[Assignment]: Would you return the data below exactly as it stands, with every picture left out?

########

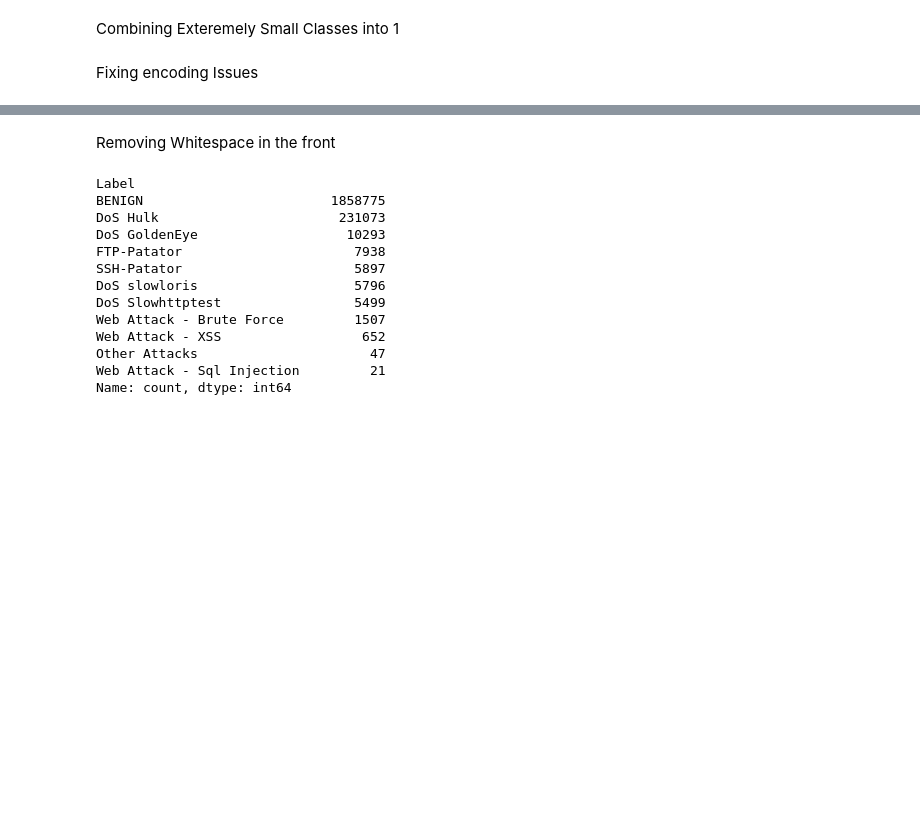
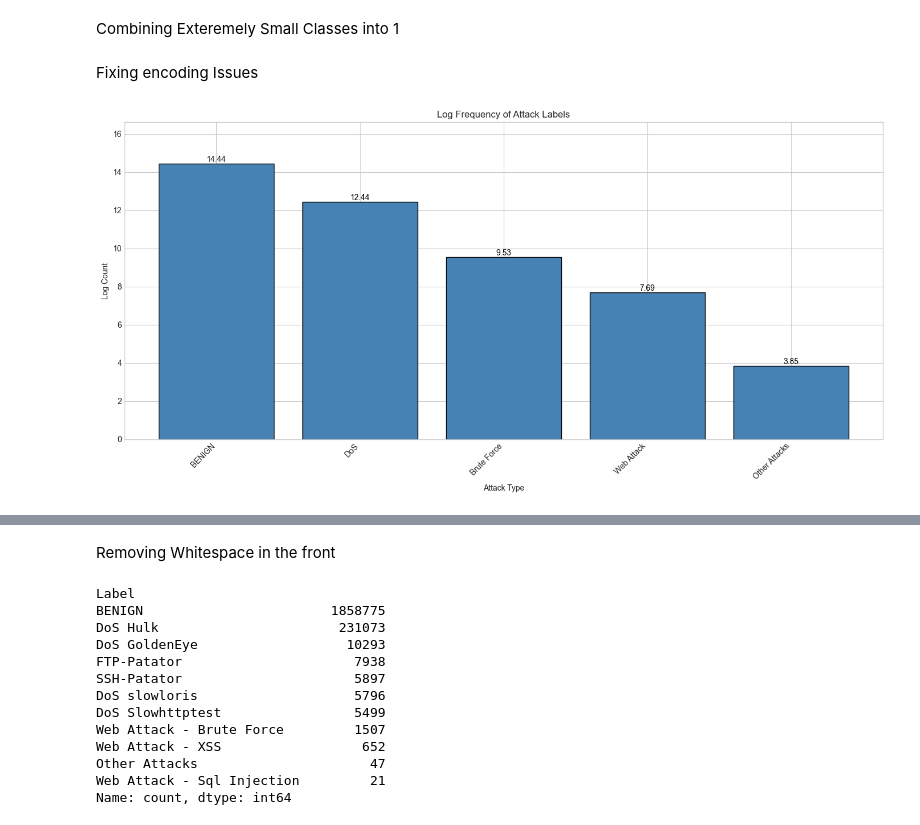
Before and after one commit to mohakapoor/Network_Anomaly_Detection_CICIDS2017, a Jupyter notebook: split.ipynb, the cells around one changed output, grey strips where cells are left out. Drawn from its saved outputs; the diff is of its cells as text; code cells hidden in the pictures; blank space fills up the shorter version.

Commit message:
Adding plots to split

```diff
--- a/split.ipynb
+++ b/split.ipynb
@@ -147,3 +149,41 @@ def clean_web_attack_labels(df):
     return df
 
 merged_df_train = clean_web_attack_labels(merged_df_train.copy())
+# %%
+train_unique_attacks = merged_df_train[' Label'].value_counts().tolist()
+train_unique_attacks_names = merged_df_train[' Label'].value_counts().index
+test_unique_attacks = merged_df_test[' Label'].value_counts().tolist()
+test_unique_attacks_names = merged_df_test[' Label'].value_counts().index
+# %%
+plt.style.use('seaborn-v0_8-whitegrid')
+
+plt.figure(figsize=(14, 7))
+bars = plt.bar(
+    train_unique_attacks_names,
+    np.log(train_unique_attacks),
+    color="steelblue",
+    edgecolor="black"
+)
+
+for bar, value in zip(bars, np.log(train_unique_attacks)):
+    plt.text(
+        bar.get_x() + bar.get_width()/2,
+        bar.get_height(),
+        f"{value:.2f}",
+        ha='center',
+        va='bottom',
+        fontsize=10,
+        color='black'
+    )
+
+plt.title("Log Frequency of Attack Labels")
+plt.xlabel("Attack Type")
+plt.ylabel("Log Count")
+plt.xticks(rotation=45, ha="right")
+
+plt.tight_layout()
+ymax = max(np.log(train_unique_attacks))
+plt.ylim(0, ymax * 1.15)
+plt.show()
+# %% [output]
+[figure, added]
```
Also changed, not shown: parts of 26 cells of this notebook.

########

[Final answer]:
Before and after one commit to mohakapoor/Network_Anomaly_Detection_CICIDS2017, a Jupyter notebook: split.ipynb, the cells around one changed output, grey strips where cells are left out. Drawn from its saved outputs; the diff is of its cells as text; code cells hidden in the pictures; blank space fills up the shorter version.

Commit message:
Adding plots to split

```diff
--- a/split.ipynb
+++ b/split.ipynb
@@ -147,3 +149,41 @@ def clean_web_attack_labels(df):
     return df
 
 merged_df_train = clean_web_attack_labels(merged_df_train.copy())
+# %%
+train_unique_attacks = merged_df_train[' Label'].value_counts().tolist()
+train_unique_attacks_names = merged_df_train[' Label'].value_counts().index
+test_unique_attacks = merged_df_test[' Label'].value_counts().tolist()
+test_unique_attacks_names = merged_df_test[' Label'].value_counts().index
+# %%
+plt.style.use('seaborn-v0_8-whitegrid')
+
+plt.figure(figsize=(14, 7))
+bars = plt.bar(
+    train_unique_attacks_names,
+    np.log(train_unique_attacks),
+    color="steelblue",
+    edgecolor="black"
+)
+
+for bar, value in zip(bars, np.log(train_unique_attacks)):
+    plt.text(
+        bar.get_x() + bar.get_width()/2,
+        bar.get_height(),
+        f"{value:.2f}",
+        ha='center',
+        va='bottom',
+        fontsize=10,
+        color='black'
+    )
+
+plt.title("Log Frequency of Attack Labels")
+plt.xlabel("Attack Type")
+plt.ylabel("Log Count")
+plt.xticks(rotation=45, ha="right")
+
+plt.tight_layout()
+ymax = max(np.log(train_unique_attacks))
+plt.ylim(0, ymax * 1.15)
+plt.show()
+# %% [output]
+[figure, added]
```
Also changed, not shown: parts of 26 cells of this notebook.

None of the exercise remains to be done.